I was just looking at the current Heritage auction, and noticed that both the Skylab I (SL2) and Skylab II (SL3) flown Robbins medallions from the collection of John Young are numbered 16. The significance there is obvious.
Jim Lovell's flown Skylab II (SL3) Robbins medallion in the last Heritage auction was numbered 13. The significance there again is obvious.
I wonder if they requested those numbers or more likely did a crew member ensure the medallion number's were gifted with this special significance in mind?

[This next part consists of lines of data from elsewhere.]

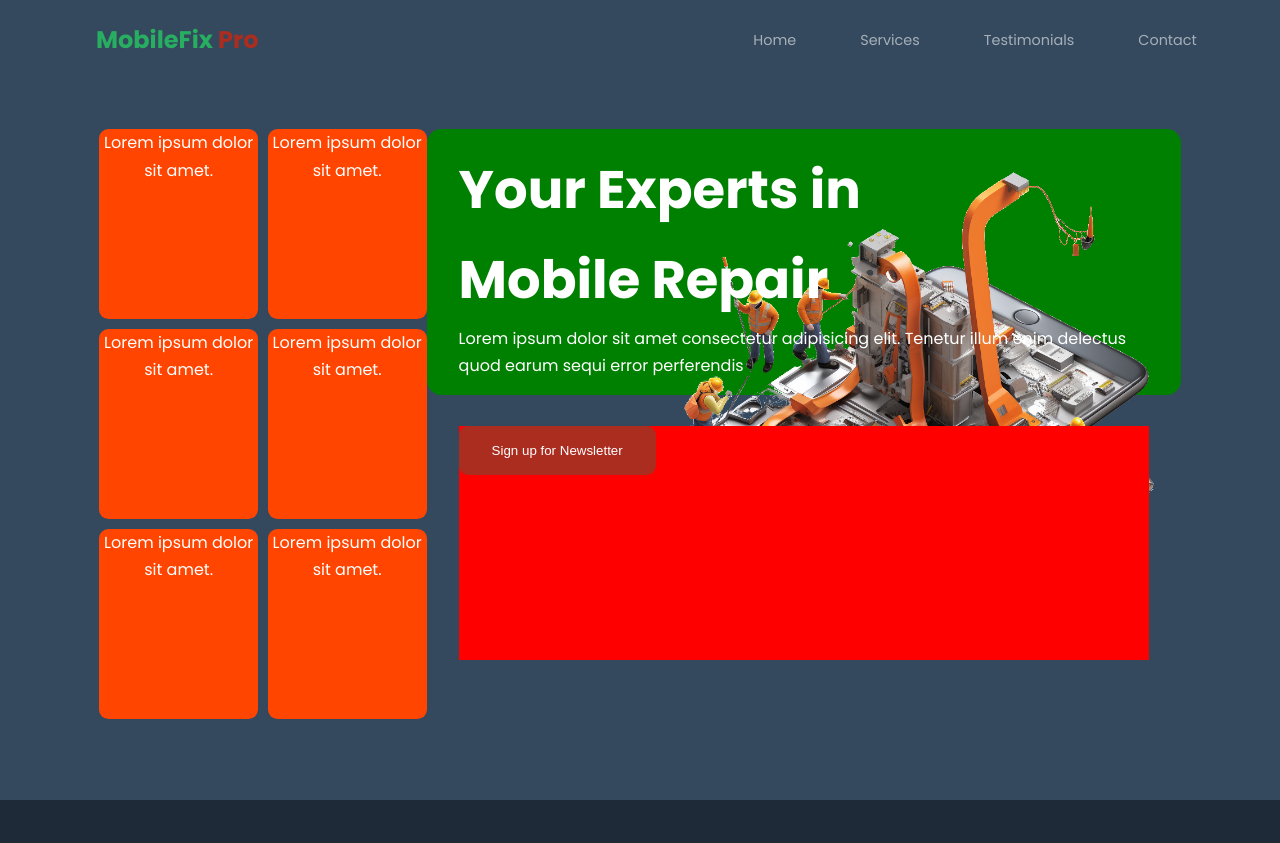
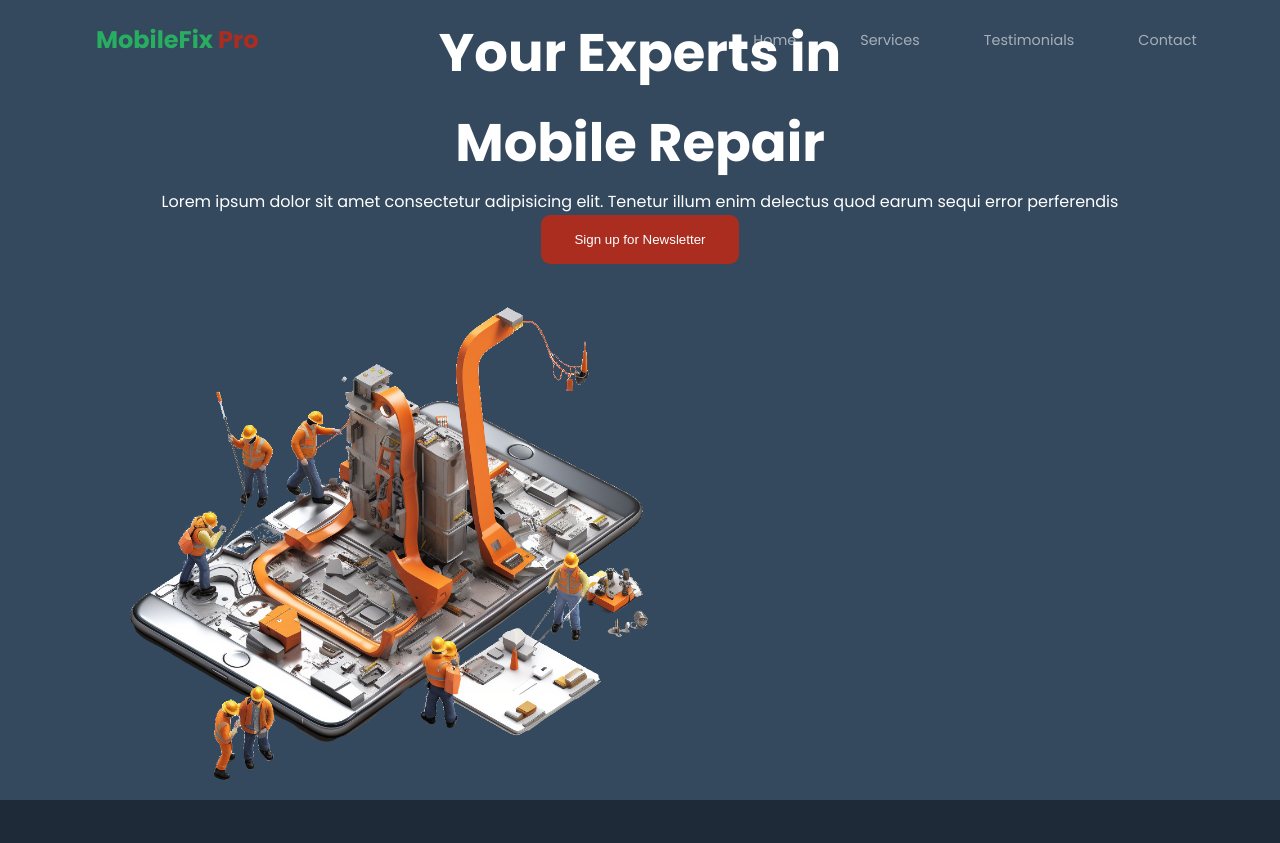
Before and after one commit to Nik0Sp/responsive_website_mobilefix_pro, a plain HTML site: page index.html in a window 1280 px wide. Before the commit the page ends 800 px from the top, so only its background shows below. Drawn offline with nearby package versions, Linux system fonts and the light colour scheme.

Commit message:
small update

```diff
--- a/index.html
+++ b/index.html
@@ -42,28 +42,18 @@
         <div class="container header-container">
 
           <div class="container-left">
-            <div>Lorem ipsum dolor sit amet.</div>
-
-            <div>Lorem ipsum dolor sit amet.</div>
-
-            <div>Lorem ipsum dolor sit amet.</div>
-            <div>Lorem ipsum dolor sit amet.</div>
-            <div>Lorem ipsum dolor sit amet.</div>
-            <div>Lorem ipsum dolor sit amet.</div>
 
 
 
-          </div>
-          <div class="container-right">
-
-          <div>
             <h1>Your Experts in </br> Mobile Repair</h1>
             <p>     Lorem ipsum dolor sit amet consectetur adipisicing
              elit. Tenetur illum enim delectus quod earum sequi error perferendis</p>
 
 
              <button class="btn btn-primary">Sign up for Newsletter</button>
+
           </div>
+          <div class="container-right">
              <div class="header-image">
               <img src="./images/header.png" alt="" />
             </div>
--- a/style.css
+++ b/style.css
@@ -181,64 +181,8 @@ header {
 .header-container {
     margin-top: 9rem;
     display: flex;
+    flex-direction: column;
     justify-content: space-around;
     position: relative;
     padding: .6rem;
 }
-
-header .container-left {
-    display: inline-block;
-    display: grid;
-    grid-template-columns: 1fr 1fr;
-    align-items: center;
-    flex-direction: column;
-    height: max-content;
-    gap: .6rem;
-    width: max-content;
-}
-
-header .container-left div {
-    background-color: orangered;
-    height: 190px;
-    border-radius: .6rem;
-}
-
-header .container-right{
-    background-color: green;
-    position: relative;
-    height: 100%;
-    border-radius: .9rem;
-    padding: 1rem 2rem;
-}
-
-header .container-right div:nth-child(1){
-    z-index: 2;
-    text-align: left;
-position: relative;
-}
-
-header .container-right div:nth-child(1) button{
-position: absolute;
-bottom: -6rem;
-left: 0rem;
-}
-
-header .container-right div:nth-child(1):before{
-    content: "";
-    position: absolute;
-    left: 0;
-    bottom: -120%;
-    width: 100%;
-    background-color: red;
-    height: 100%;
-    z-index: 0;
-}
-
-
-
-
-.header-image{
-    position: absolute;
-    top: 0;
-    right: 0;
-}
```
Also changed, not shown: images/bg.png (deleted).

I have done some researching on Skylab Robbins in the past and if correct, there have only been 4 flown Skylab II (SL3) Robbins medallions ever offered for public sale - the one upcoming from Young being the fourth.
There were only 55 silver medallions flown on that mission, so the total population is extremely small (2nd lowest of all pre-STS missions) but does anyone own a medallion from the Skylab II mission from an Apollo era astronaut's collection with a similarly significant serial number to the astronaut owner? I wonder if this is a neat pattern or an anomaly?
If no one owns a Skylab II Robbins, do the Robbins collectors out there own any Robbins with specially numbered medals to the original astronaut owner, or the mission (i.e. medallion number 15 for the Apollo 15 mission). Do we know if there was a tradition as to whom received the medal number for that mission - or was it totally random?
Should 'specially numbered' medallions be considered 'premium' medallions?
Thanks for any opinions or thoughts.